In the entries below, every line that contains "strong" must be located and copied.

━━ Information supplied

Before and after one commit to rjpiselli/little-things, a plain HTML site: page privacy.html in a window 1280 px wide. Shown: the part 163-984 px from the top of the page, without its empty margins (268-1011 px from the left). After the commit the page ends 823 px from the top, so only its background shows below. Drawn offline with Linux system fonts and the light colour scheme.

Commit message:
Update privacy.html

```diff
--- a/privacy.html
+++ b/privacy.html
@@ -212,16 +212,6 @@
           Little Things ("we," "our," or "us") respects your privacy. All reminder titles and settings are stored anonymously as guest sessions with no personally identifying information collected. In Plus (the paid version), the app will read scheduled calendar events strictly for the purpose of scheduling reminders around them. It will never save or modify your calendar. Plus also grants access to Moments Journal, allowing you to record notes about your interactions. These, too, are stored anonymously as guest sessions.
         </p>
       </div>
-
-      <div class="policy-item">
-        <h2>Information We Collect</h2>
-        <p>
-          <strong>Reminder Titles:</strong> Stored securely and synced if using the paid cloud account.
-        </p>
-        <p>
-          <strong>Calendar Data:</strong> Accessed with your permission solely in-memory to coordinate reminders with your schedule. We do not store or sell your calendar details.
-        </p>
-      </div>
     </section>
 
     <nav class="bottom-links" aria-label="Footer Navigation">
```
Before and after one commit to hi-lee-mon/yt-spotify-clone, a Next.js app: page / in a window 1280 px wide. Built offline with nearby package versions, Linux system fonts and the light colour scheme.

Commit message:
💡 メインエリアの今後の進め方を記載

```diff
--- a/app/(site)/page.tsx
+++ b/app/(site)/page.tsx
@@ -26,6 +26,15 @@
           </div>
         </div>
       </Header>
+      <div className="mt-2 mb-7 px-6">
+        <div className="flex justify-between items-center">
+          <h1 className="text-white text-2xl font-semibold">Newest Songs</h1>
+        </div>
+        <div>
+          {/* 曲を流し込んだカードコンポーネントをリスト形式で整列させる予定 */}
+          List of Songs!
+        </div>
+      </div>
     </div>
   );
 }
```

━━━━

=== Solution ===
-          <strong>Reminder Titles:</strong> Stored securely and synced if using the paid cloud account.
-          <strong>Calendar Data:</strong> Accessed with your permission solely in-memory to coordinate reminders with your schedule. We do not store or sell your calendar details.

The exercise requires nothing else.